Timing is everything in the theater, and Terrence McNally, a Broadway maestro who exuded eternal gratitude for the life the stage had given him, knew the importance of making a meaningful exit.
Having survived the AIDS epidemic and lung cancer, he died of complications from coronavirus on Tuesday at age 81. As the nation and the world are left reeling from the new pandemic, McNally, whose plays and musicals preached a gospel of living more fully through an awareness of loss, urges us through his death to take this disease seriously and to care for ourselves and one other -- just as he instructed us to do in an earlier plague when he was a playwright at the top of his game.
McNally had been in faltering health for some time. When he accepted an honorary Tony Award last June, he opened his acceptance speech with a characteristic joke: "Lifetime achievement -- not a moment too soon." Suffering from chronic obstructive pulmonary disease, he needed to carry oxygen to say thank you to the art form that "changes hearts, that secret place where we all truly live."

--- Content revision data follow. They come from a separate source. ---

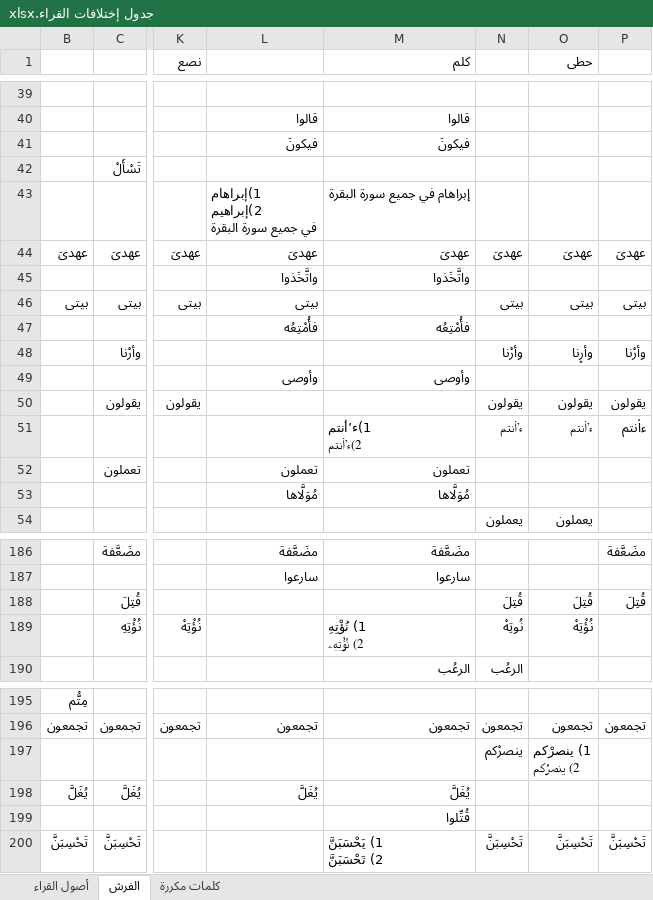
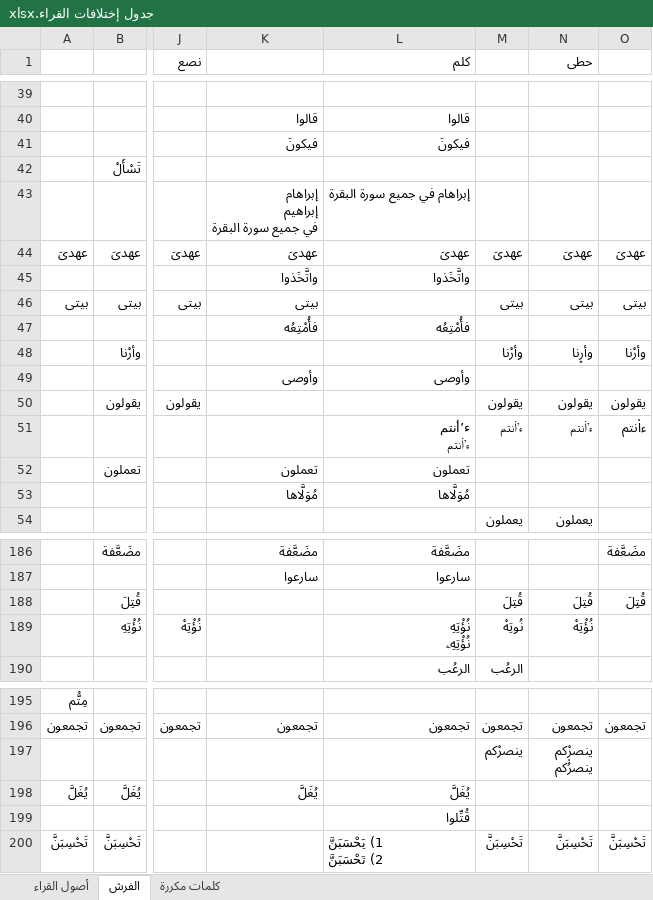
Before and after one commit to amrmsab/QiraAat, an Excel workbook: جدول إختلافات القراء.xlsx, sheet الفرش, drawn as a sheet; only a part is shown, gaps mark what is left out; values as stored, in another font and other column widths than the file's, no borders; addresses are those after the commit; ↵ is a line break in a cell; the diff covers the shown part only; the diff names each change by its address in the sheet, - before the commit and + after, or states it on an @@ line.

```diff
--- a/جدول إختلافات القراء.xlsx (sheet الفرش)
+++ b/جدول إختلافات القراء.xlsx (sheet الفرش)
-K43: 1)إبراهام ↵ 2)إبراهيم ↵ في جميع سورة البقرة
+K43: إبراهام ↵ إبراهيم ↵ في جميع سورة البقرة
-L51 (كلم): 1)ء’أنتم ↵ 2)ء’ا۬نتم
+L51 (كلم): ء’أنتم ↵ ء’ا۬نتم
-L189 (كلم): 1) نُؤْتِهِ ↵ 2) نُؤْتِهِۦ
+L189 (كلم): نُؤْتِهِ ↵ نُؤْتِهِۦ
-N197 (حطى): 1) ينصرْكم ↵ 2) ينصرُ۬كم
+N197 (حطى): ينصرْكم ↵ ينصرُ۬كم
```
Also changed, not shown: 14 edited cells elsewhere in this sheet, hidden cells, 2 other files.
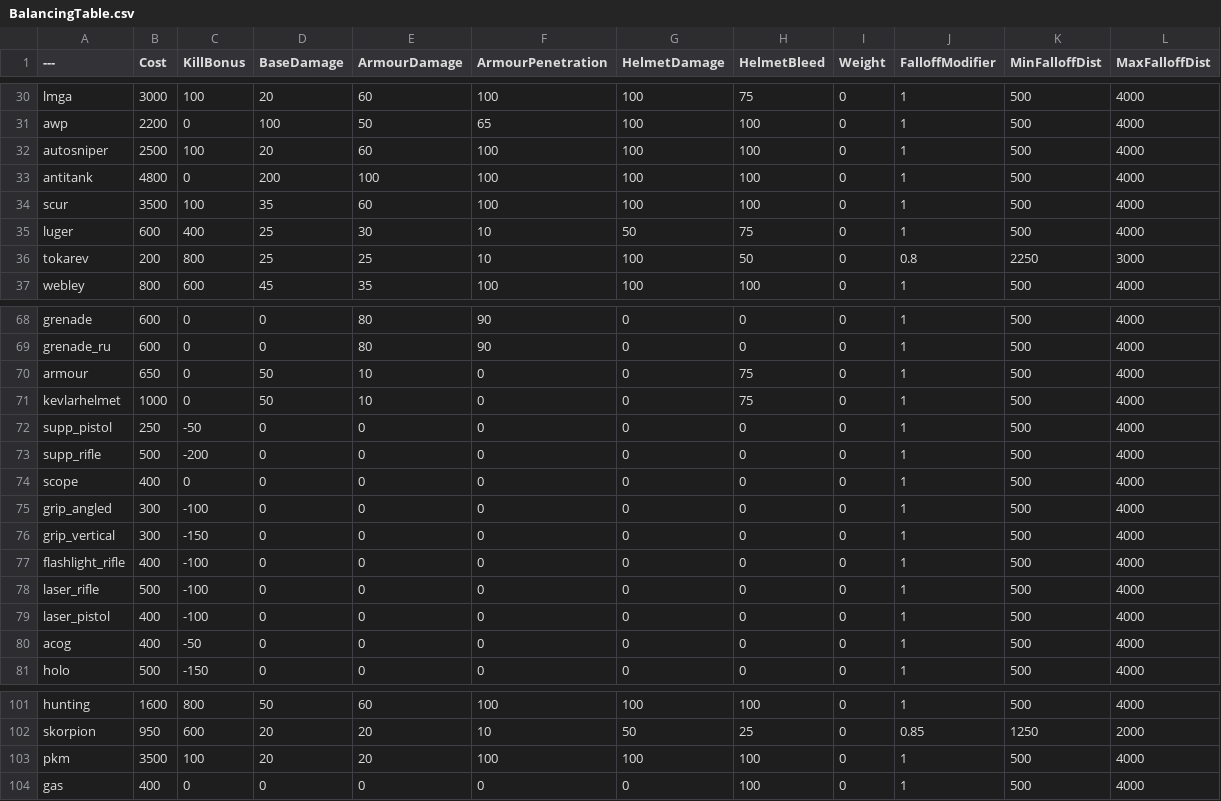
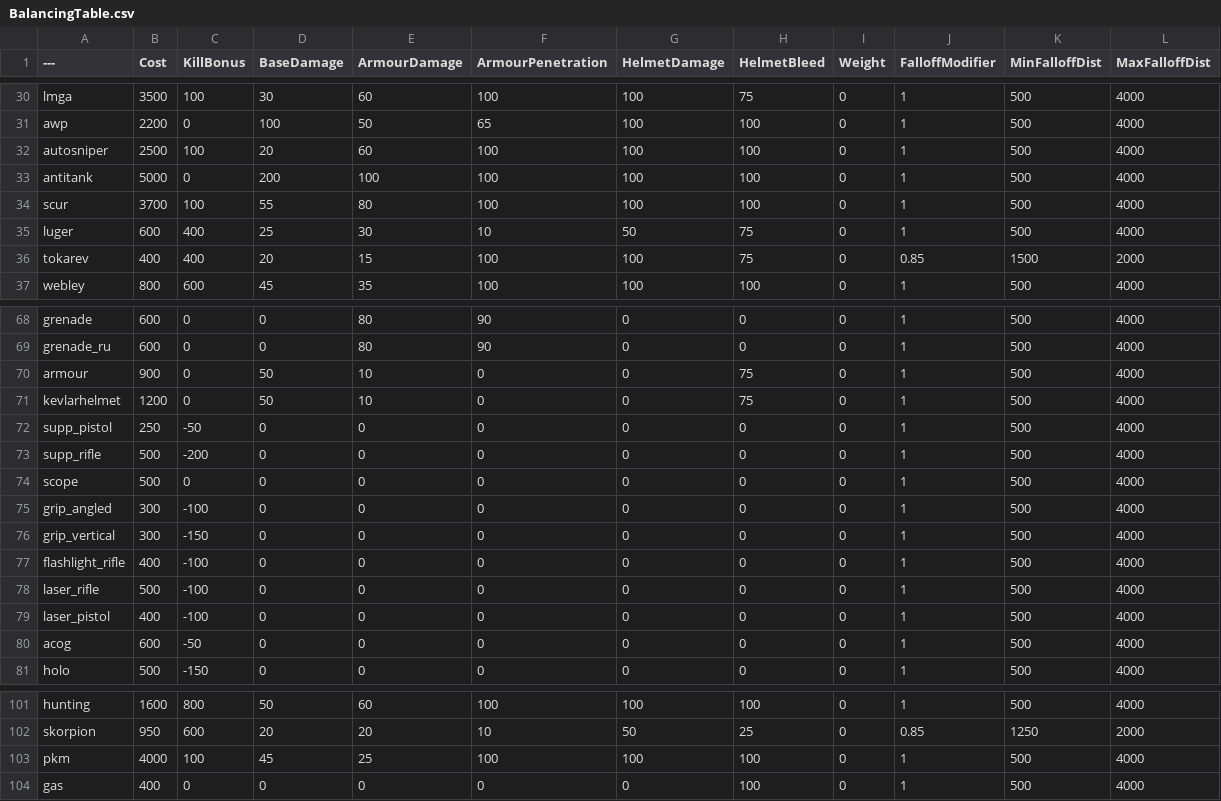
Before and after one commit to TheRealL4D2Ellis/BalancingTable, a CSV file: BalancingTable.csv, drawn as a sheet; only a part is shown, gaps mark what is left out; the diff covers the shown part only; the diff names each change by its address in the sheet, - before the commit and + after, or states it on an @@ line.

```diff
--- a/BalancingTable.csv
+++ b/BalancingTable.csv
-B30 (Cost): 3000
+B30 (Cost): 3500
-D30 (BaseDamage): 20
+D30 (BaseDamage): 30
-B33 (Cost): 4800
+B33 (Cost): 5000
-B34 (Cost): 3500
+B34 (Cost): 3700
-D34 (BaseDamage): 35
+D34 (BaseDamage): 55
-E34 (ArmourDamage): 60
+E34 (ArmourDamage): 80
-B36 (Cost): 200
+B36 (Cost): 400
-C36 (KillBonus): 800
+C36 (KillBonus): 400
-D36 (BaseDamage): 25
+D36 (BaseDamage): 20
-E36 (ArmourDamage): 25
+E36 (ArmourDamage): 15
-F36 (ArmourPenetration): 10
+F36 (ArmourPenetration): 100
-H36 (HelmetBleed): 50
+H36 (HelmetBleed): 75
-J36 (FalloffModifier): 0.8
+J36 (FalloffModifier): 0.85
-K36 (MinFalloffDist): 2250
+K36 (MinFalloffDist): 1500
-L36 (MaxFalloffDist): 3000
+L36 (MaxFalloffDist): 2000
-B70 (Cost): 650
+B70 (Cost): 900
-B71 (Cost): 1000
+B71 (Cost): 1200
-B74 (Cost): 400
+B74 (Cost): 500
-B80 (Cost): 400
+B80 (Cost): 600
-B103 (Cost): 3500
+B103 (Cost): 4000
-D103 (BaseDamage): 20
+D103 (BaseDamage): 45
-E103 (ArmourDamage): 20
+E103 (ArmourDamage): 25
```
Also changed, not shown: 68 edited cells elsewhere in this file.
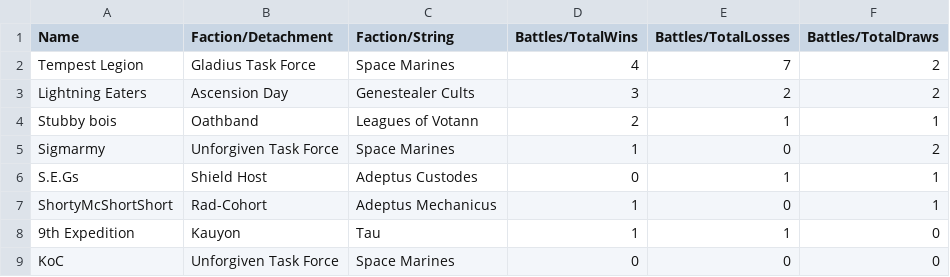
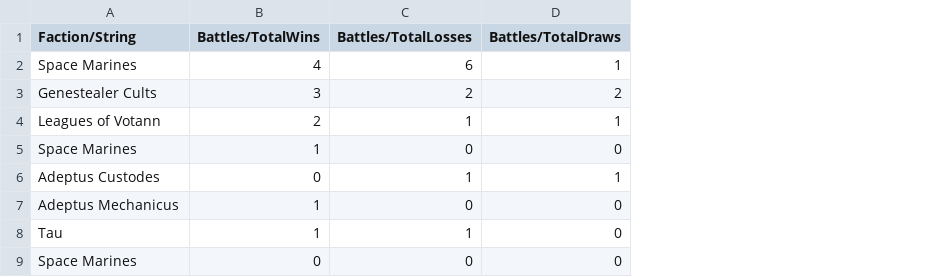
Before and after one commit to mmckie42/Guf-Werribee-Metawatch, a CSV file: server/src/csv-import/Armies.csv, drawn as a sheet; only a part is shown; removed rows and columns are numbered as before the commit, all else as after; the diff covers the shown part only; the diff names each change by its address in the sheet, - before the commit and + after, or states it on an @@ line.

Commit message:
returning factions individually in api

```diff
--- a/server/src/csv-import/Armies.csv
+++ b/server/src/csv-import/Armies.csv
-column A (Name), rows 2-9: Tempest Legion | Lightning Eaters | Stubby bois | Sigmarmy | S.E.Gs | ShortyMcShortShort | 9th Expedition | KoC
-column B (Faction/Detachment), rows 2-9: Gladius Task Force | Ascension Day | Oathband | Unforgiven Task Force | Shield Host | Rad-Cohort | Kauyon | Unforgiven Task Force
-C2 (Battles/TotalLosses): 7
+C2 (Battles/TotalLosses): 6
-D2 (Battles/TotalDraws): 2
+D2 (Battles/TotalDraws): 1
-D5 (Battles/TotalDraws): 2
+D5 (Battles/TotalDraws): 0
-D7 (Battles/TotalDraws): 1
+D7 (Battles/TotalDraws): 0
```
Also changed, not shown: 1 added row and 24 edited cells elsewhere in this file, 2 other files.
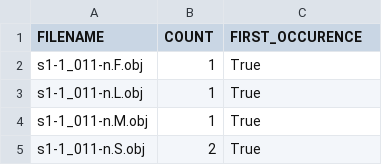
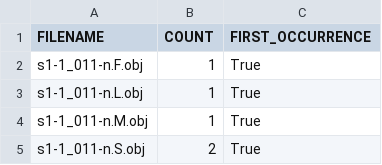
Before and after one commit to spacehare/spyro-blender, a TSV file: spyroboxes/assets/list_results.tsv (was spyroboxes/throwaway_scripts/list_results.tsv), drawn as a sheet; only a part is shown.

Commit message:
add OBJ text data info to new CSV; general clean-up, fix typos

```diff
--- a/spyroboxes/throwaway_scripts/list_results.tsv
+++ b/spyroboxes/assets/list_results.tsv
@@ -1,2 +1,2 @@
-FILENAME	COUNT	FIRST_OCCURENCE
+FILENAME	COUNT	FIRST_OCCURRENCE
 s1-1_011-n.F.obj	1	True
```
Also changed, not shown: 3 other files.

Perhaps the most important comic voice in theater since Neil Simon, McNally wrote to amuse and awaken. Laughter for him was the greatest survival tool ever invented. Humor was his shield against the homophobia he experienced as a Catholic boy growing up in Texas, against the losses that rained down on him and his community during the worst days of the AIDS crisis and against the slings and arrows of outrageous fortune -- which in showbiz is even more outrageous than usual.
But comedy was also a bridge, a way of connecting people who mistakenly assumed they had nothing in common. In plays such as "Frankie and Johnny in the Clair de Lune," "The Lisbon Traviata," "Love! Valour! Compassion!" and "Master Class," he reprieves characters from their alienation through the grace of his always generous punch lines.
A leading gay playwright who embraced his communal role yet adamantly resisted ghettoization, he taught compassion and acceptance by reminding audiences that gays and straights want the same things -- to love and to be loved, to find purpose (if not meaning) in the swirling mystery and to be forgiven while learning (grudgingly) to forgive. Death and loneliness are great equalizers -- and the sources of McNally's richest comic writing.
While still a student at Columbia University, McNally met playwright Edward Albee and a tempestuous romantic relationship began. McNally's early plays, which bear some of Albee's influence, are more experimental than his mature work. When "And Things That Go Bump in the Night," an absurdist comedy with an irreverent attitude toward homosexuality, bombed on Broadway in 1965, McNally reconsidered his path.
He was drawn to farce and committed to writing openly as a gay man -- as "The Ritz," a dizzying 1975 frolic set in a gay bathhouse, attests. But McNally hit his stride when he turned his attention to the human comedy and, in particular, to the struggle for intimacy that especially afflicts those who have been taught by society to hate themselves.
His experience as a gay man was of paramount importance, but McNally knew that gays didn't hold a monopoly on these difficult feelings. "Frankie and Johnny in the Clair de Lune," about a short order cook and a waitress reaching tentatively across an emotional divide after a night in the sack, spoke to everyone who has felt disqualified for whatever reason from the game of love.
AIDS raised the stakes of this subject matter for McNally, who lost a longtime partner, Gary Bonasorte, to the disease in 2000. (In 2010, McNally married Broadway producer and attorney Tom Kirdahy, who survives him.) Sometimes the message about love and loss in a time of rampant death was implicit, as in "The Lisbon Traviata," his fiendishly funny play in which gay opera fanatics seek refuge from the pain of romantic loss through rare Maria Callas recordings.